Photo of Affiong L. Affiong on the Liberation Archives template with text that reads "DINNER AT THE OBAMA INN"

Dining at the Obama Inn

ON 17 MAY, THE VENERABLE New York Times reported: “Mr. Obama will travel to Accra, the capital of Ghana, on July 10 for an overnight stop at the end of a trip that will first take him to Moscow to meet with Russian leaders and then Sardinia for the annual summit of the G8 powers. The president and Mrs. Obama look forward to strengthening the US relationship with one of our most trusted partners in sub-Saharan Africa, and to highlighting the critical role that sound governance and civil society play in promoting lasting development …” Yes, Obama-ists around the globe . . .

From left to right: Black musicians Paul Robeson, Billie Holiday and Tupac Shakur

A Short History of the US War Against Black Musicians

Introduction  The polarizing nature of the Black Power Movement captured the attention of the entire nation. The revolutionary rhetoric espoused by prominent Black organizations and activists also earned the full attention of intelligence agencies in the United States hell-bent on quelling any support of socialist economic practices at the height of the Cold War. Covert operations like the FBI’s infamous Counterintelligence Program (COINTELPRO) identified, surveilled, defamed, and often murdered Black leaders they deemed capable of leading an organized rebellion against the US government. The rise of radical organizations like the Black Panther Party produced a counterculture that encouraged cultural pride . . .

Liberation Archives - The Role of Women in the Revolution by Josina Machel

The Role of Women in the Revolution

An essay by Josina Machel of FRELIMO, the Mozambique national liberation organization. It was in October 1966, in a meeting of the Central Committee, that FRELIMO decided that the Mozambican woman should take a more active part in the struggle for national liberation, at all levels. It was decided that she should receive political and military training in order to make her more capable of fulfilling whatever tasks the revolution might demand of her. Thus, a few months later, in the beginning of 1967, the first group of women from Cabo Delgado and Niassa began their training. At first this . . .

Liberation Archives: Shirley Graham Du Bois- The Mistake of the First African Summit Conference

The Mistake of the First African Summit Conference – Shirley Graham DuBois

This is an excerpt from a speech given by the great Shirely Graham DuBois at UCLA on November 13, 1970, almost a decade after the African Summit Conference in Ethiopia where Pan-Africanists from all over the world came together to sign the Charter of African Unity. You can listen to the section below here, or the entire speech here.  . . .

Amy Jacques Garvey - Liberation Archives - Women as Leaders

Women as Leaders

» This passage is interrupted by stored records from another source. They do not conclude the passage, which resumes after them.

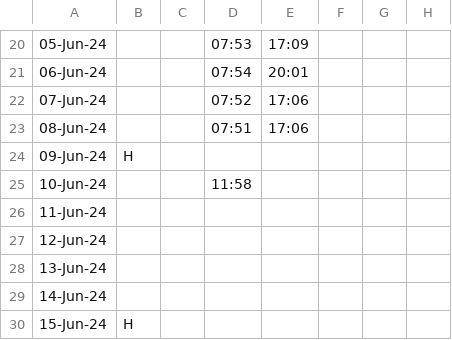
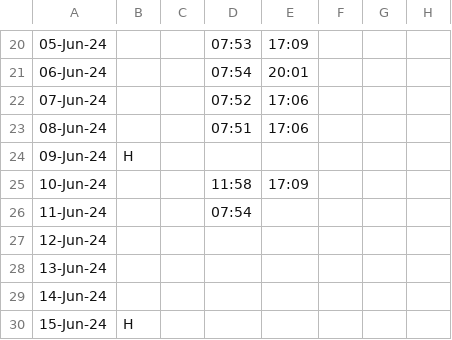
Before and after one commit to hexs/PD_Attendance, a CSV file: PD_Attendance/JUN-24.csv, drawn as a sheet; only a part is shown, gaps mark what is left out; the diff names each change by its address in the sheet, - before the commit and + after, or states it on an @@ line.

Commit message:
auto update modified:   PD_Attendance/JUN-24.csv

```diff
--- a/PD_Attendance/JUN-24.csv
+++ b/PD_Attendance/JUN-24.csv
-E25: (empty)
+E25: 17:09
-D26: (empty)
+D26: 07:54
```
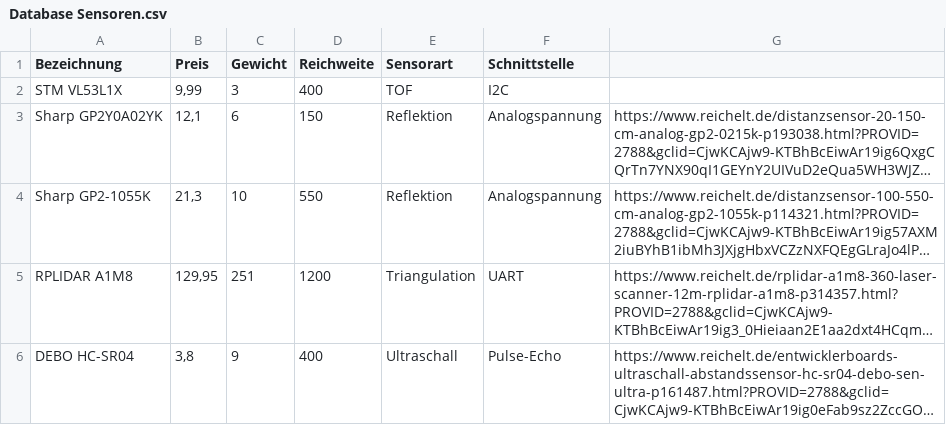
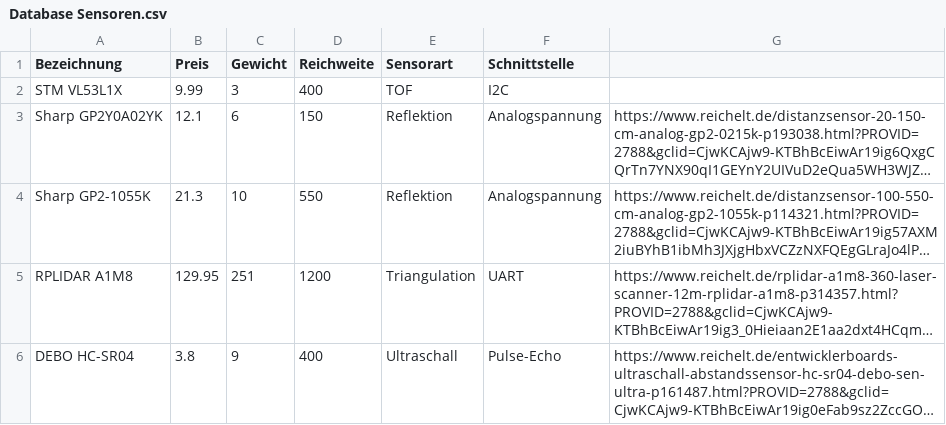
Before and after one commit to KalDoe02/Konfigurator, a CSV file: Klassenbibliothek/Database/Database Sensoren.csv, drawn as a sheet; long unchanged cells end in …; the diff names each change by its address in the sheet, - before the commit and + after, or states it on an @@ line.

```diff
--- a/Klassenbibliothek/Database/Database Sensoren.csv
+++ b/Klassenbibliothek/Database/Database Sensoren.csv
-B2 (Preis): 9,99
+B2 (Preis): 9.99
-B3 (Preis): 12,1
+B3 (Preis): 12.1
-B4 (Preis): 21,3
+B4 (Preis): 21.3
-B5 (Preis): 129,95
+B5 (Preis): 129.95
-B6 (Preis): 3,8
+B6 (Preis): 3.8
```
Also changed, not shown: Klassenbibliothek/Database/Database Akku.csv, Klassenbibliothek/Database/Database Controller.csv, 31 other files.
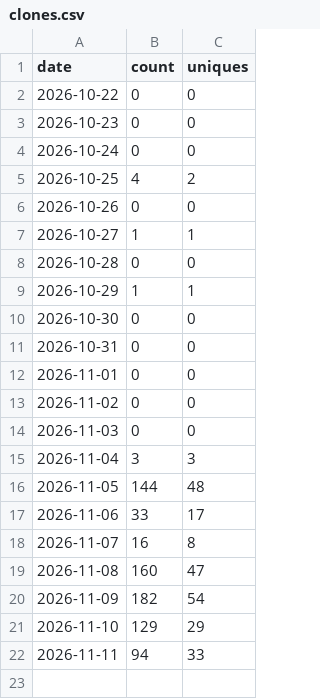
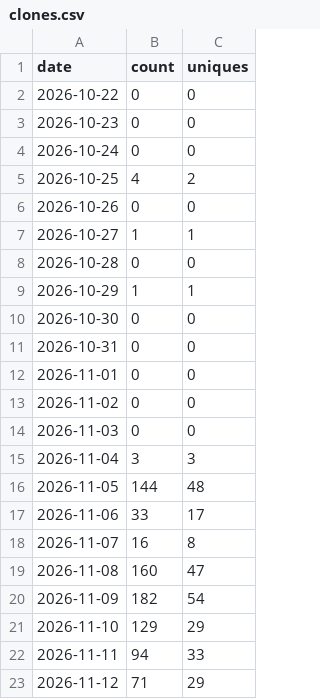
Before and after one commit to g4dpz/AmsatDroidFree, a CSV file: docs/traffic/clones.csv, drawn as a sheet.

```diff
--- a/docs/traffic/clones.csv
+++ b/docs/traffic/clones.csv
@@ -22 +22,2 @@ date,count,uniques
 2026-11-11,94,33
+2026-11-12,71,29
```
Also changed, not shown: docs/traffic/popular_paths.csv, docs/traffic/referrers.csv, 1 other file.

The exigencies of this present age require that women take their places beside their men. White women are rallying all their forces and uniting regardless of national boundaries to save their race from destruction, and preserve its ideals for posterity. . . . White men have begun to realize that as women are the backbone of the home, so can they, by their economic experience and their aptitude for details, participate effectively in guiding the destiny of nation and race. No line of endeavor remains closed for long to the modern woman. She agitates for equal opportunities and gets them; . . .

Revisit African Liberation Month 2022

Revisiting African Liberation Month 2022

In February 2022, the Hood Communist Collective commemorated African Liberation Month with four straight weeks of revolutionary African analysis. Here, you can find each of the pieces from that month, organized by the theme of each week. We invite you to revisit these pieces – or read them for the first time. We hope they will provide some guidance and clarity that will serve our people in our struggle for liberation. . . .

George Jackson: Black Revolutionary by Walter Rodney

George Jackson: Black Revolutionary

By Walter Rodney, November 1971 To most readers in this continent, starved of authentic information by the imperialist news agencies, the name of George Jackson is either unfamiliar or just a name. The powers that be in the United States put forward the official version that George Jackson was a dangerous criminal kept in maximum security in Americas toughest jails and still capable of killing a guard at Soledad Prison. They say that he himself was killed attempting escape this year in August. Official versions given by the United States of everything from the Bay of Pigs in Cuba to . . .

African prisoners of war

Prisoners of War

Our ancestors, our elders, our (New) Afrikan Liberation prisoners of war suffering the most heightened forms of bestial oppression in america’s concentration camps, deserve more than flowery tributes and toothless appeals to a conscienceless empire. Only the naive or willfully ignorant can not see the failure of the ‘left’ to truly acknowledge the existence of or work toward the release of our political prisoners and prisoners of war. . . .